The second plan of action he offers is called as the Inventor’s Paradox. Loosely put; to prove what you want, try proving more than what you want so that you get the flow of information to work properly. George says that “the more ambitious plan may have more chances of success”. This idea is quite paradoxical. He advises that going to a more general problem is going to create more questions that may be easier to answer than just one question. This approach may lend us a new view at the problem that will help us solve the more general problem along with the original problem.

The two plans lead us to step back from the current problem and look at the problem from a different light. Pólya points to us the importance of “some vision of things beyond those immediately present”.

Final words:

The three lessons above have a common theme – obstacles. We can be certain that this year will come with obstacles; it is up to us to decide how to treat them. I wish all of you a great year, one that will make you a better person.

I will finish off with a great lesson in Zen from the great Zen Master Shunryu Suzuki Roshi. In his book, “Zen Mind, Beginner’s Mind”, Suzuki Roshi talks about the story of four horses. He recalls the story from Samyuktagama Sutra. It is said that there are four kinds of horses: excellent horses, good horses, poor horses and bad horses. The best horse will run as his master wishes before it sees the shadow of the whip. It can run fast and slow, right and left and always at the master’s will. The second best horse runs as well as the best horse and he does that just before the whip reaches its skin. The third best will run when it feels the pain on its body. Finally the fourth one will run after the pain penetrates to the marrow of its bones. You can imagine how difficult it is for the fourth one to learn how to run!
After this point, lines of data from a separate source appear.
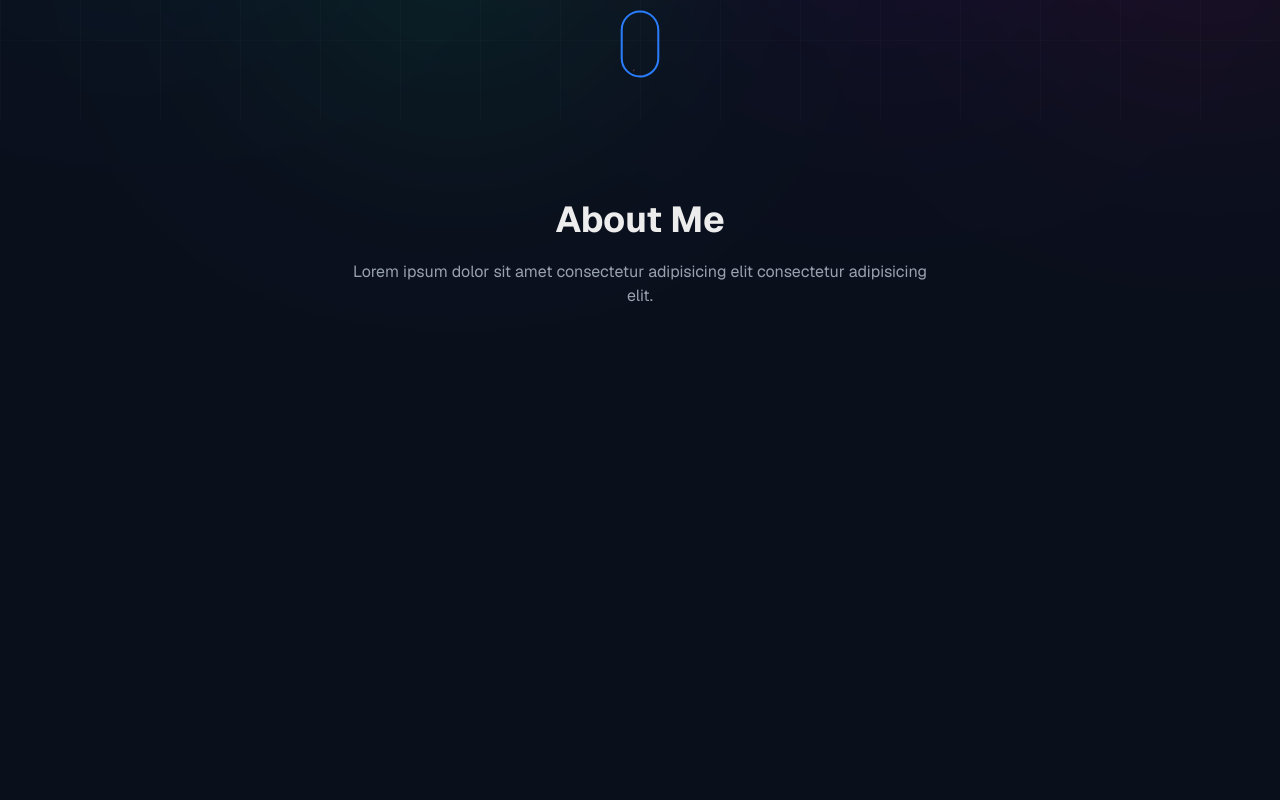
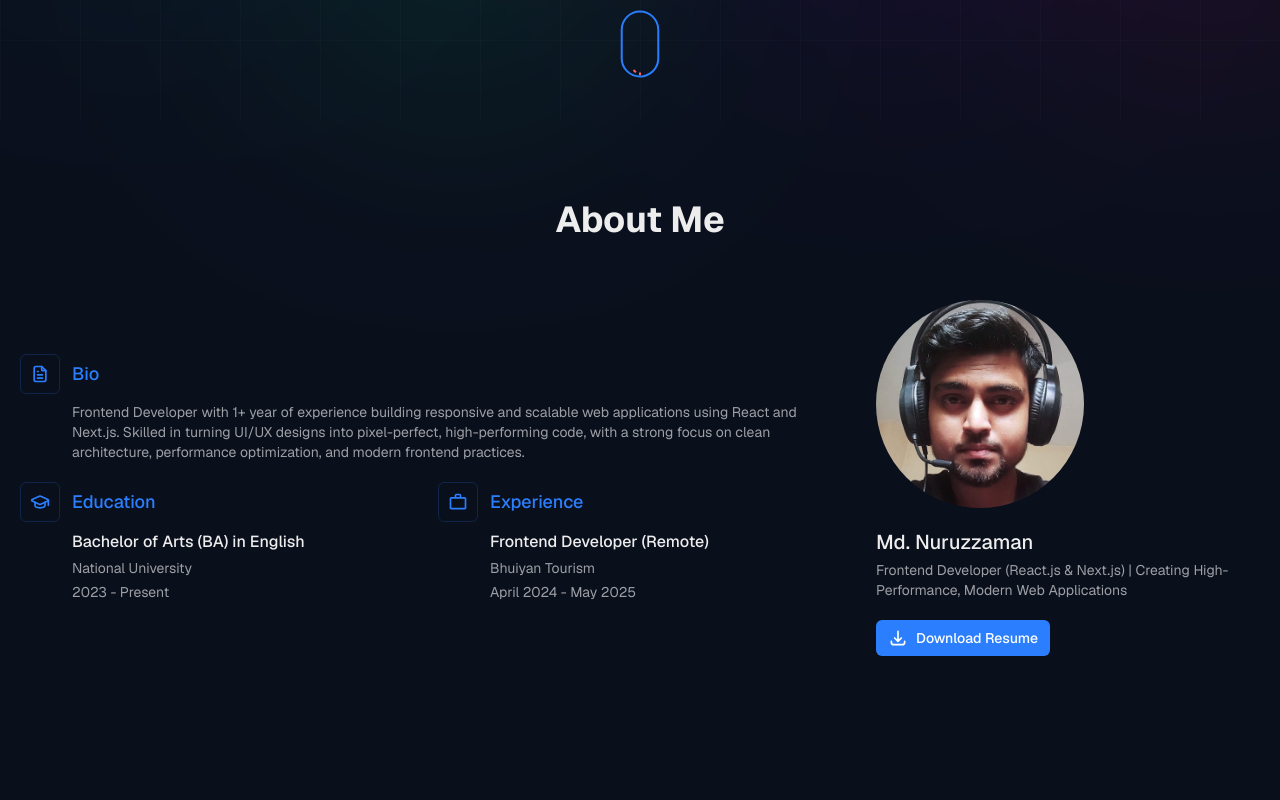
Before and after one commit to mdnuruzzamannirob/Portfolio, a Next.js app: page / in a window 1280 px wide. Shown: the part 680-1480 px from the top of the page. Built offline with nearby package versions, Linux system fonts and the light colour scheme.

Commit message:
add about me section. update logo comp

```diff
--- a/src/components/AboutMe.tsx
+++ b/src/components/AboutMe.tsx
@@ -1,12 +1,87 @@
+import { TbFileText } from 'react-icons/tb';
 import SectionTitle from './SectionTitle';
+import { MdOutlineWorkOutline } from 'react-icons/md';
+import { LuGraduationCap } from 'react-icons/lu';
+import { HiOutlineDownload } from 'react-icons/hi';
+import Image from 'next/image';
 
 const AboutMe = () => {
   return (
-    <section id="about-me" className="relative h-dvh py-20">
-      <SectionTitle
-        title="About Me"
-        description=" Lorem ipsum dolor sit amet consectetur adipisicing elit consectetur adipisicing elit."
-      />
+    <section id="about-me" className="relative space-y-10 py-20">
+      <SectionTitle title="About Me" />
+
+      <div className="flex items-center gap-10">
+        <div className="flex-1 space-y-5">
+          <div className="w-full space-y-2">
+            <div className="flex items-center gap-3">
+              <div className="border-primary/20 flex size-10 items-center justify-center rounded-md border">
+                <TbFileText className="text-primary size-5" />
+              </div>
+              <h2 className="text-primary text-lg font-medium">Bio</h2>
+            </div>
+
+            <p className="pl-[52px] text-sm text-white/60">
+              Frontend Developer with 1+ year of experience building responsive and scalable web
+              applications using React and Next.js. Skilled in turning UI/UX designs into
+              pixel-perfect, high-performing code, with a strong focus on clean architecture,
+              performance optimization, and modern frontend practices.
+            </p>
+          </div>
+
+          <div className="flex justify-between gap-5">
+            <div className="flex-1 space-y-2">
+              <div className="flex items-center gap-3">
+                <div className="border-primary/20 flex size-10 items-center justify-center rounded-md border">
+                  <LuGraduationCap className="text-primary size-5" />
+                </div>
+                <h2 className="text-primary text-lg font-medium">Education</h2>
+              </div>
+
+              <div className="space-y-1 pl-[52px]">
+                <h3 className="font-medium">Bachelor of Arts (BA) in English</h3>
+                <p className="text-sm text-white/60">National University</p>
+                <p className="text-sm text-white/60">2023 - Present</p>
+              </div>
+            </div>
+            <div className="flex-1 space-y-2">
+              <div className="flex items-center gap-3">
+                <div className="border-primary/20 flex size-10 items-center justify-center rounded-md border">
+                  <MdOutlineWorkOutline className="text-primary size-5" />
+                </div>
+                <h2 className="text-primary text-lg font-medium">Experience</h2>
+              </div>
+
+              <div className="space-y-1 pl-[52px]">
+                <h3 className="font-medium">Frontend Developer (Remote)</h3>
+                <p className="text-sm text-white/60">Bhuiyan Tourism</p>
+                <p className="text-sm text-white/60">April 2024 - May 2025</p>
+              </div>
+            </div>
+          </div>
+        </div>
+
+        <div className="w-full max-w-sm space-y-5">
+          <Image
+            alt=""
+            src="/mdnuruzzamannirob.jpg"
+            width={208}
+            height={208}
+            className="size-52 rounded-full bg-white/5 object-cover object-top"
+          />
+
+          <div className="space-y-1">
+            <h2 className="text-xl font-medium">Md. Nuruzzaman</h2>
+            <p className="text-sm text-white/60">
+              Frontend Developer (React.js & Next.js) | Creating High-Performance, Modern Web
+              Applications
+            </p>
+          </div>
+
+          <button className="bg-primary hover:bg-primary/90 flex items-center justify-center gap-2 rounded-md px-3 py-2 text-sm font-medium text-white transition">
+            <HiOutlineDownload className="size-5" /> Download Resume
+          </button>
+        </div>
+      </div>
     </section>
   );
 };
--- a/src/components/LogoName.tsx
+++ b/src/components/LogoName.tsx
@@ -1,10 +1,12 @@
-import Link from 'next/link';
+import { useSmoothScroll } from '@/hooks/useSmoothScroll';
 
 const LogoName = () => {
+  const smoothScroll = useSmoothScroll();
+
   return (
-    <Link href="/">
-      <span className="font-mono text-xl font-bold">mdnuruzzaman.dev</span>
-    </Link>
+    <button onClick={() => smoothScroll('home')} className="font-mono text-xl font-bold">
+      mn.dev
+    </button>
   );
 };
 
--- a/src/components/Projects.tsx
+++ b/src/components/Projects.tsx
@@ -41,7 +41,7 @@ const Projects = () => {
         <div className="flex justify-center">
           <button
             onClick={handleShowMoreOrLess}
-            className="border-primary/30 bg-primary/10 text-primary hover:bg-primary/20 rounded-lg border px-5 py-2 text-sm font-medium transition"
+            className="bg-primary hover:bg-primary/90 rounded-md px-5 py-2 text-sm font-medium text-white transition"
           >
             {visibleCount < projects.length ? 'Show More' : 'Show Less'}
           </button>
```
Also changed, not shown: public/mdnuruzzamannirob.jpg (added).
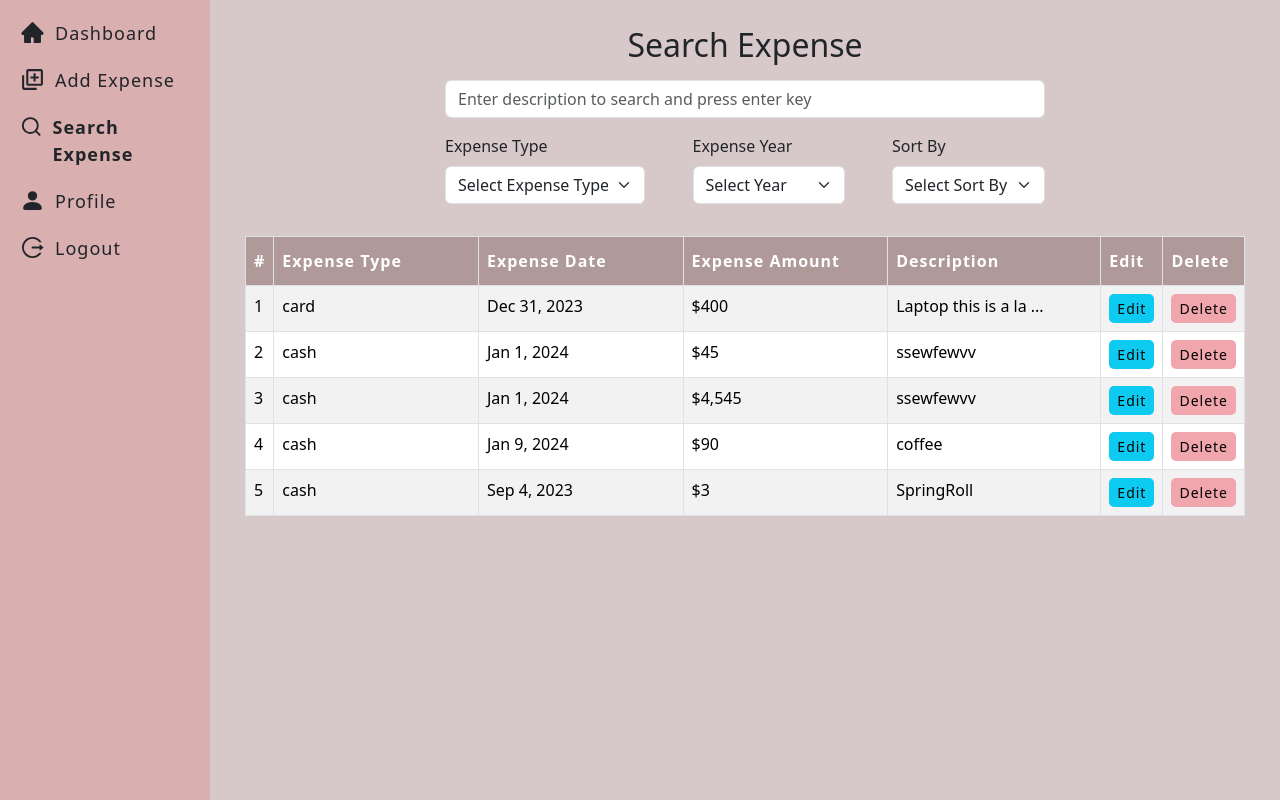
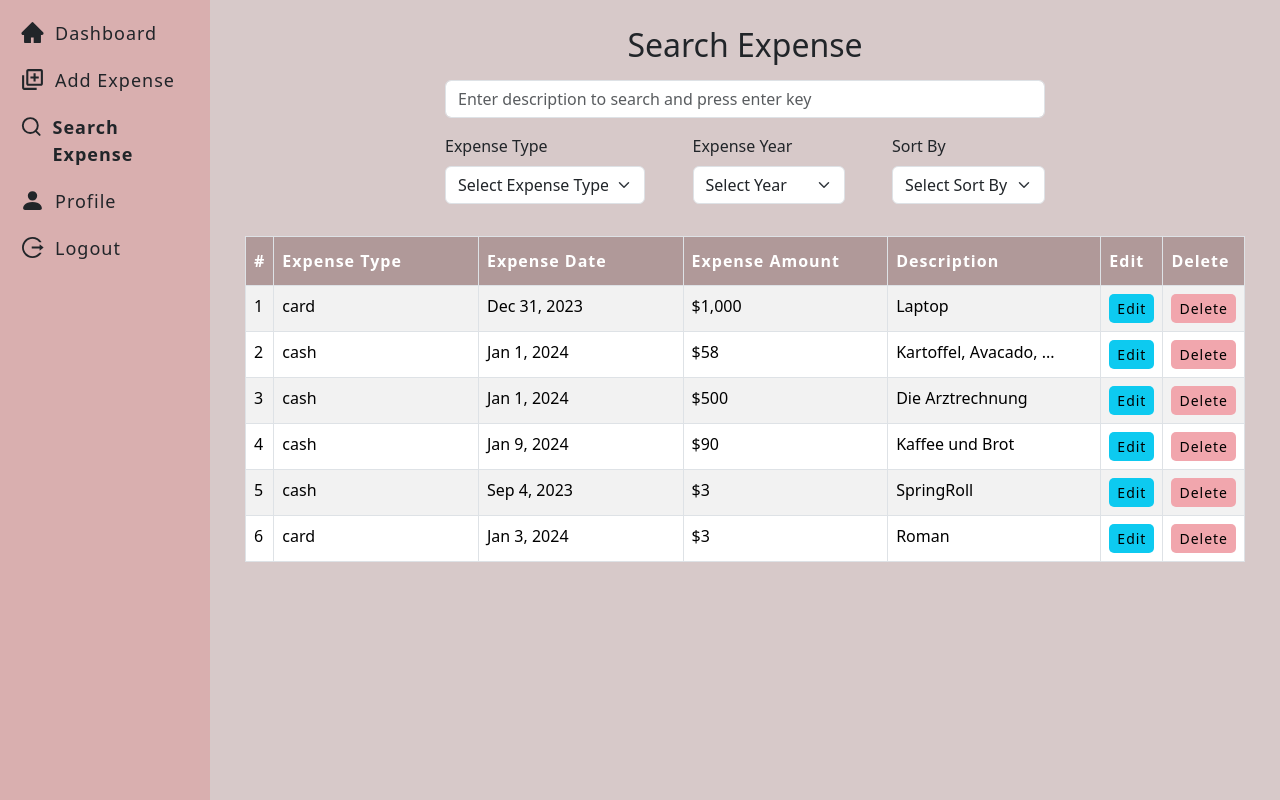
Before and after one commit to Balikuddembe/expense-manager-app-react-typescript, a React (Vite) app: page /search in a window 1280 px wide. Built offline with nearby package versions, Linux system fonts and the light colour scheme; data requests are answered from the project's data file.

Commit message:
Fix eslint errors

```diff
--- a/db.json
+++ b/db.json
@@ -3,29 +3,29 @@
     {
       "expense_type": "card",
       "expense_date": "2023-12-31",
-      "expense_amount": "400",
-      "description": "Laptop this is  a laptop  Laptop this is  a laptop  Laptop this is  a laptop Laptop this is  a laptop Laptop this is  a laptop Laptop this is  a laptop Laptop this is  a laptop Laptop this is  a laptop Laptop this is  a laptop Laptop this is  a laptop Laptop this is  a laptop Laptop this is  a laptop Laptop this is  a laptop Laptop this is  a laptop Laptop this is  a laptop Laptop this is  a laptop Laptop this is  a laptop Laptop this is  a laptop Laptop this is  a laptop Laptop this is  a laptop Laptop this is  a laptop Laptop this is  a laptop Laptop this is  a laptop Laptop this is  a laptop Laptop this is  a laptop Laptop this is  a laptop ",
+      "expense_amount": "1000",
+      "description": "Laptop",
       "id": 6
     },
     {
       "expense_type": "cash",
       "expense_date": "2024-01-01",
-      "expense_amount": "45",
-      "description": "ssewfewvv",
+      "expense_amount": "58",
+      "description": "Kartoffel, Avacado, Brokkoli, Kohl",
       "id": 7
     },
     {
       "expense_type": "cash",
       "expense_date": "2024-01-01",
-      "expense_amount": "4545",
-      "description": "ssewfewvv",
+      "expense_amount": "500",
+      "description": "Die Arztrechnung",
       "id": 8
     },
     {
       "expense_type": "cash",
       "expense_date": "2024-01-09",
       "expense_amount": "90",
-      "description": "coffee",
+      "description": "Kaffee und Brot",
       "id": 9
     },
     {
@@ -34,6 +34,13 @@
       "expense_amount": "3",
       "description": "SpringRoll",
       "id": 10
+    },
+    {
+      "expense_type": "card",
+      "expense_date": "2024-01-03",
+      "expense_amount": "3",
+      "description": "Roman",
+      "id": 11
     }
   ]
 }
--- a/src/components/search-expense/SearchExpenses.tsx
+++ b/src/components/search-expense/SearchExpenses.tsx
@@ -40,8 +40,9 @@ const SearchExpenses: FC<SearchExpensesProps> = ({
     value: string;
   }) => {
     const { type, value } = selectedOption;
+    const currentYear = new Date().getFullYear();
     switch (type) {
-      case "expense_type":
+      case 'expense_type':
         if (value) {
           setFilteredExpenses(
             expenses.filter((expense) => expense.expense_type === value)
@@ -50,9 +51,7 @@ const SearchExpenses: FC<SearchExpensesProps> = ({
           setFilteredExpenses(expenses);
         }
         break;
-
-      case "expense_date":
-        const currentYear = new Date().getFullYear();
+      case 'expense_date':
         if (value) {
           setFilteredExpenses(
             expenses.filter((expense) =>
@@ -63,6 +62,9 @@ const SearchExpenses: FC<SearchExpensesProps> = ({
               )
             )
           );
+        }
+        else {
+          setFilteredExpenses(expenses);
         }
         break;
     }
```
Almost all of us want to be the best horse. If that is not possible we want to be the second best horse, and so on. However, in Zen this is the wrong approach. When you are determined to practice zazen (a form of sitting meditation), it is valuable to be the worst one. In your imperfections you will find the basis for your firm, way-seeking mind. Suzuki Roshi continues that those who can sit perfectly physically usually takes the most amount of time to obtain the true way of Zen. But those who find great difficulties will find more meaning in it and thus obtain the actual feeling of Zen – the marrow of Zen. Thus the “worst one” may be the best student.

Always keep on learning…

In case you missed it, my last post was Clause for Santa – A Look at Bounded Rationality.